## DATASET
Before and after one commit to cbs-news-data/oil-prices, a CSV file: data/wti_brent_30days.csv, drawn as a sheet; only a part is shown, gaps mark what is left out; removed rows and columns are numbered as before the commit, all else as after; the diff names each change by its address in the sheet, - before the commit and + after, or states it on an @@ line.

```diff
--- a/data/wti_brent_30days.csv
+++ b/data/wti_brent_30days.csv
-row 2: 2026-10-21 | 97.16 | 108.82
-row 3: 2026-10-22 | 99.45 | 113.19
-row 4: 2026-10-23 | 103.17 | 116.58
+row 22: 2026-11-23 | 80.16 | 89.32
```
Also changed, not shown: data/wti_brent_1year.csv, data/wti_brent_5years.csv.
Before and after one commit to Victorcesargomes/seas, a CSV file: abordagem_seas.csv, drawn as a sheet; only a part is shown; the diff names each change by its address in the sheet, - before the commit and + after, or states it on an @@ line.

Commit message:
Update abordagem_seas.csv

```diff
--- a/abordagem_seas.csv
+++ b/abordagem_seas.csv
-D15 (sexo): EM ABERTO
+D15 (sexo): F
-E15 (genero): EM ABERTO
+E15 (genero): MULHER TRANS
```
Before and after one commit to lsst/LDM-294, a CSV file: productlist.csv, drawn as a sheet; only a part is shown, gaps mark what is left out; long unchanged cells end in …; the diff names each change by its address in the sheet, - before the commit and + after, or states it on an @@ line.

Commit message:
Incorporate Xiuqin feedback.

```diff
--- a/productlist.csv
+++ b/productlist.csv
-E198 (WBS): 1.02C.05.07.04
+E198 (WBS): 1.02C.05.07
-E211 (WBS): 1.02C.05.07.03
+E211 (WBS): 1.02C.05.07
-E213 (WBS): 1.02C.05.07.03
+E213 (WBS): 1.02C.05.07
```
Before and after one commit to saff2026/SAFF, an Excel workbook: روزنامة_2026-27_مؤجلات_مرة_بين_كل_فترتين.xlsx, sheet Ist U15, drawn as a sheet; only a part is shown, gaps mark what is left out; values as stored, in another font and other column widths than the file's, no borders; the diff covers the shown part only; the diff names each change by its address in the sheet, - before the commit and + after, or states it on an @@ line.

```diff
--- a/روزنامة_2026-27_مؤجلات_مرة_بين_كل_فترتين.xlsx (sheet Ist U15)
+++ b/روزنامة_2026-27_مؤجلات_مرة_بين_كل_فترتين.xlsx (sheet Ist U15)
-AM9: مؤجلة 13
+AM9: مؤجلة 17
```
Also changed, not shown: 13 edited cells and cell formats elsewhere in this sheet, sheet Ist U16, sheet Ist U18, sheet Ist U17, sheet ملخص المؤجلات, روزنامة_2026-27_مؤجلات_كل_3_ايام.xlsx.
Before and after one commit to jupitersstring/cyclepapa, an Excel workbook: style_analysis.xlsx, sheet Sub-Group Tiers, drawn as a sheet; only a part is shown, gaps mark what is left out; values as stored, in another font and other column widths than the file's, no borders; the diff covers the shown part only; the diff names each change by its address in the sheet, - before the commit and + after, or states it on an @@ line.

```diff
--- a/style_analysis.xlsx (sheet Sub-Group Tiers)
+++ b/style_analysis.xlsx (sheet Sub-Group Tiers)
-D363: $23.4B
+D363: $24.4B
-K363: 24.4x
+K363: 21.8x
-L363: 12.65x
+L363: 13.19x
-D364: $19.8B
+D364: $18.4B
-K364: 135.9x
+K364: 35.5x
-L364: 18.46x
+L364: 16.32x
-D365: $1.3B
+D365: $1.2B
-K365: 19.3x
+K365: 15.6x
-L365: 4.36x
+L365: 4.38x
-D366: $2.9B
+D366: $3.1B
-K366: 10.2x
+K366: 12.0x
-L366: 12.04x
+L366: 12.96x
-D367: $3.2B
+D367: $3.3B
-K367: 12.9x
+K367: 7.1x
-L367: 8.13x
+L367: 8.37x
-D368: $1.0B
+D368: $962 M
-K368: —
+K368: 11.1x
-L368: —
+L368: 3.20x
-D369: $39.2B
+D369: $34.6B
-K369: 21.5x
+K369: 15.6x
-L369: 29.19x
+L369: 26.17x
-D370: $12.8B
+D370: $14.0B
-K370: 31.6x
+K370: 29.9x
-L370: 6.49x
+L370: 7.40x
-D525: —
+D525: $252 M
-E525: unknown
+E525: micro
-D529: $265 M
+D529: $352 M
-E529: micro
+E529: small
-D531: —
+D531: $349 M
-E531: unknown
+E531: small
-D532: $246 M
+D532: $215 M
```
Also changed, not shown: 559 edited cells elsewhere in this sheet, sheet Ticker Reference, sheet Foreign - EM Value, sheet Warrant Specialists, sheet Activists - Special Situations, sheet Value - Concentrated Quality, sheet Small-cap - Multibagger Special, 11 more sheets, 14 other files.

## WHAT THE TASK REQUIRES
Please copy out each line in the entries that mentions the string "gaps".

## TASK SOLUTION
Before and after one commit to cbs-news-data/oil-prices, a CSV file: data/wti_brent_30days.csv, drawn as a sheet; only a part is shown, gaps mark what is left out; removed rows and columns are numbered as before the commit, all else as after; the diff names each change by its address in the sheet, - before the commit and + after, or states it on an @@ line.
Before and after one commit to lsst/LDM-294, a CSV file: productlist.csv, drawn as a sheet; only a part is shown, gaps mark what is left out; long unchanged cells end in …; the diff names each change by its address in the sheet, - before the commit and + after, or states it on an @@ line.
Before and after one commit to saff2026/SAFF, an Excel workbook: روزنامة_2026-27_مؤجلات_مرة_بين_كل_فترتين.xlsx, sheet Ist U15, drawn as a sheet; only a part is shown, gaps mark what is left out; values as stored, in another font and other column widths than the file's, no borders; the diff covers the shown part only; the diff names each change by its address in the sheet, - before the commit and + after, or states it on an @@ line.
Before and after one commit to jupitersstring/cyclepapa, an Excel workbook: style_analysis.xlsx, sheet Sub-Group Tiers, drawn as a sheet; only a part is shown, gaps mark what is left out; values as stored, in another font and other column widths than the file's, no borders; the diff covers the shown part only; the diff names each change by its address in the sheet, - before the commit and + after, or states it on an @@ line.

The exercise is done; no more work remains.